Featured Product
This Week in Quality Digest Live
Operations Features
Matt Krupnick
Policymakers try to bring consistency to what ‘microcredentials’ actually mean
Ryan E. Day
The psychology of organizational excellence
David Currie
Part three: the ugly
Quality Digest
Interoperability is key to avoiding the manual steps and hand-offs that Industry 4.0 hopes to eliminate

More Features

Operations News
Metallography and hardness-testing techniques for steel, iron-based metals, and heat/surface-treated materials
How to build your dream team, explode your growth, and let your business soar
Creates adaptive system for managing product development and post-market quality for devices with software elements
Offering convenient and cost-effective friction materials testing for automotive industry
Standards like ISO 10303 and ISO 14306 help to keep planes high in the sky
Goal is to improve productivity, reduce unplanned downtime, and accelerate visual learning
‘There is nothing worse than creating a solution and then looking for a problem to solve with it.’
High-performance, 3D metrology value accessible to all industries
Real value unlocked by new designs, and by speed and flexibility of operations

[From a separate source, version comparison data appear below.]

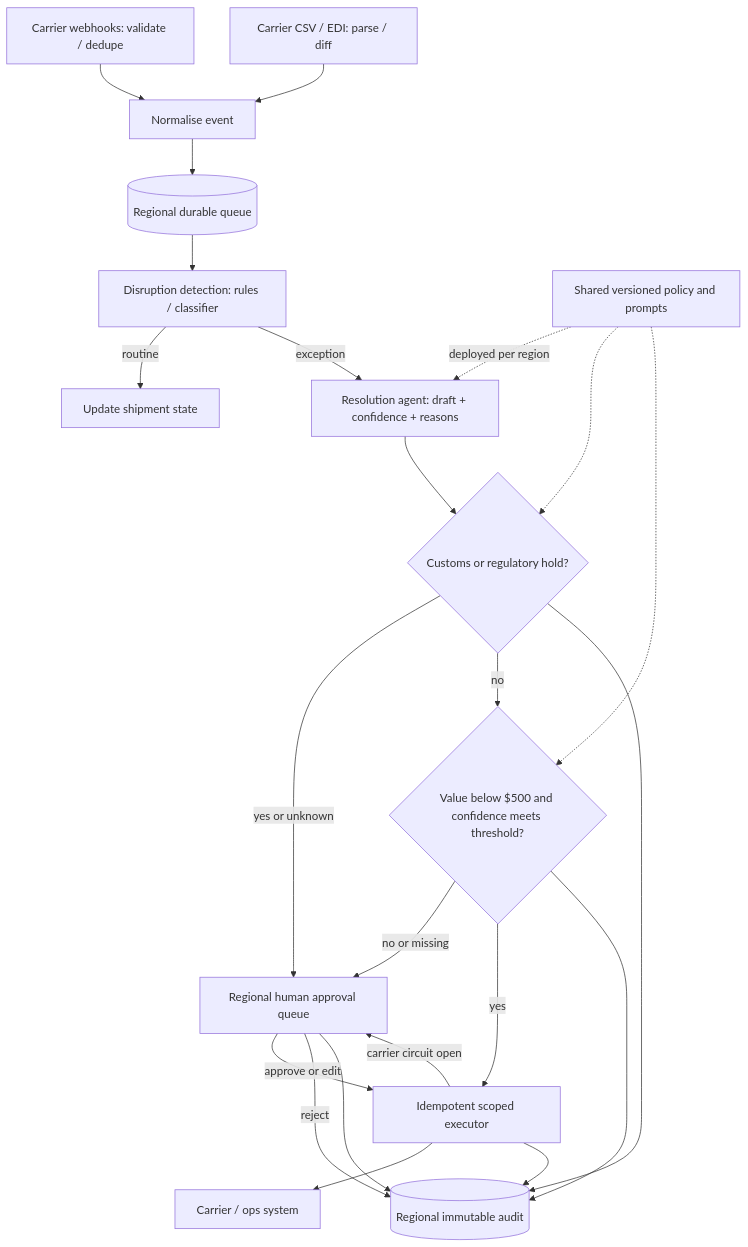
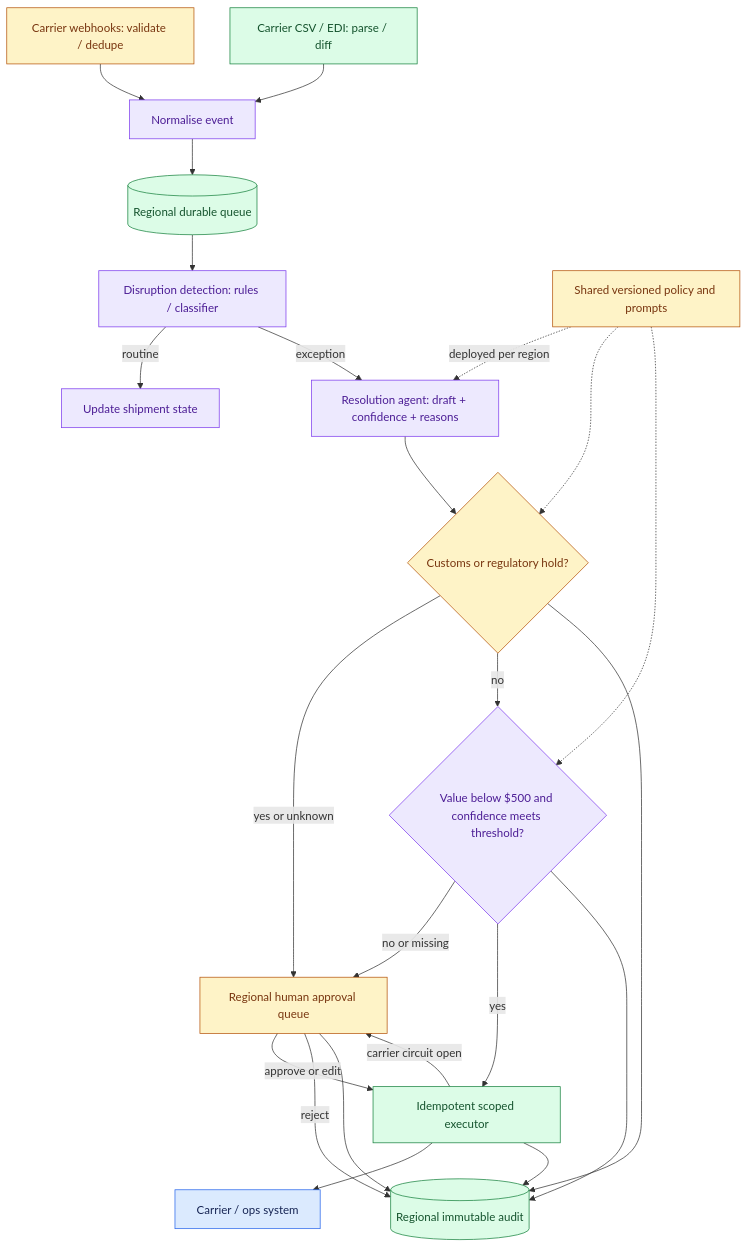
The diagram in site/content/modules/15-fde-case-studies/agents-that-act/logistics-exception-handling/main.md (Sourav692/Forward-Deployed-Engineer-Interview-Prep), drawn with Mermaid before and after one commit. The commit also changed 1268 other files, not shown here.

First line of the commit message:
content: polish Casebook writing and Mermaid diagrams (#251)

````diff
--- a/site/content/modules/15-fde-case-studies/agents-that-act/logistics-exception-handling/main.md
+++ b/site/content/modules/15-fde-case-studies/agents-that-act/logistics-exception-handling/main.md
@@ -78,25 +78,35 @@
 ```mermaid
 flowchart TB
   W[Carrier webhooks: validate / dedupe] --> N[Normalise event]
   B[Carrier CSV / EDI: parse / diff] --> N
   N --> Q[(Regional durable queue)]
   Q --> D[Disruption detection: rules / classifier]
   D -->|routine| S[Update shipment state]
   D -->|exception| A[Resolution agent: draft + confidence + reasons]
   A --> C{Customs or regulatory hold?}
   C -->|yes or unknown| H[Regional human approval queue]
   C -->|no| V{Value below $500 and confidence meets threshold?}
   V -->|no or missing| H
   V -->|yes| E[Idempotent scoped executor]
   H -->|approve or edit| E
   H -->|reject| L[(Regional immutable audit)]
   E -->|carrier circuit open| H
   E --> X[Carrier / ops system]
   C --> L
   V --> L
   H --> L
   E --> L
   P[Shared versioned policy and prompts] -. deployed per region .-> A
   P -.-> C
   P -.-> V
+
+    %% Casebook colours: entry, reasoning, results, controls, and stopped paths.
+    classDef cbPolicy fill:#fef3c7,stroke:#b45309,color:#78350f
+    class W,C,H,P cbPolicy
+    classDef cbReason fill:#ede9fe,stroke:#7c3aed,color:#4c1d95
+    class N,D,S,A,V cbReason
+    classDef cbAction fill:#dcfce7,stroke:#15803d,color:#14532d
+    class B,Q,E,L cbAction
+    classDef cbInput fill:#dbeafe,stroke:#2563eb,color:#172554
+    class X cbInput
 ```
````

More News

Chad Kymal

Operations

From Percent Rejects to Parts Per Billion: Moving Toward Zero Defects

As a strategy, product or process reuse can reduce launch costs

Published: Monday, October 16, 2017 - 11:03

When Philip Crosby announced zero defects as a philosophy during the 1970s, it was met with incredulity. There were already many articles written on the fallacy of such a strategy and the enormous costs of moving toward zero defects. Fast forward 40+ years, and zero defects has become a reality.

The automotive and semiconductor/high-tech industries that we have worked with have achieved this strategy over a 30-year time period. The strategies to shift organizations that were at 20,000 to 50,000 defective parts per million (PPM) during the late 1980s to 1,000 PPM to 100 PPM and even parts per billion are now quite straightforward. Let us understand how this is done.

New-product development, defect prevention, and FMEA

Quality improvement and defect prevention start with a disciplined, new-product development process that includes phase gates. Most important, three tools are key to overall success:
1. Failure mode and effects analysis (FMEA) that is used with design and processes
2. Design for manufacturing (DFM) and design for assembly (DFA)
3. Upfront involvement of manufacturing in design

These are not the only tools, but they are the most important that contribute to overall success. This article will focus primarily on FMEA. 

DFMEA

Our understanding of design failure mode and effect analysis (DFMEA) has grown over time. DFMEA looks at the functions of a product and its requirements and then works on the failure modes of that product. During the design phase, the causes of potential failure are focused on just design failures and not manufacturing failures. The fear is that instead of improving the design, the design team will assign all issues to manufacturing. DFMEA identifies both preventive and detective controls. Preventive controls can go into a preventive checklist, but the detective controls are linked directly to test plans.

DFMEA and test plans

At Omnex, DFMEA at the system level is called system FMEA. There is a link between system FMEA, subsystem FMEA, and component DFMEA. This link is defined by the functions and requirements of each of the design elements.

The link between DFMEA and test plans, as well as the links between DFMEAs are high-level topics only understood by best-in-class organizations. Furthermore, these links between DFMEAs and test plans are really only possible using software. See figure 1:


Figure 1: Requirements manager/flow down and risk analysis (Click here for larger image)

 

Critical and significant characteristics

The definition of critical and significant characteristics is an important part of the journey to zero defects. Both design and manufacturing need to define safety and key functional characteristics. These characteristics get defined during design, and this definition needs to populate manufacturing tools such as process flow, process failure modes and effects analysis (PFMEA), and control plans.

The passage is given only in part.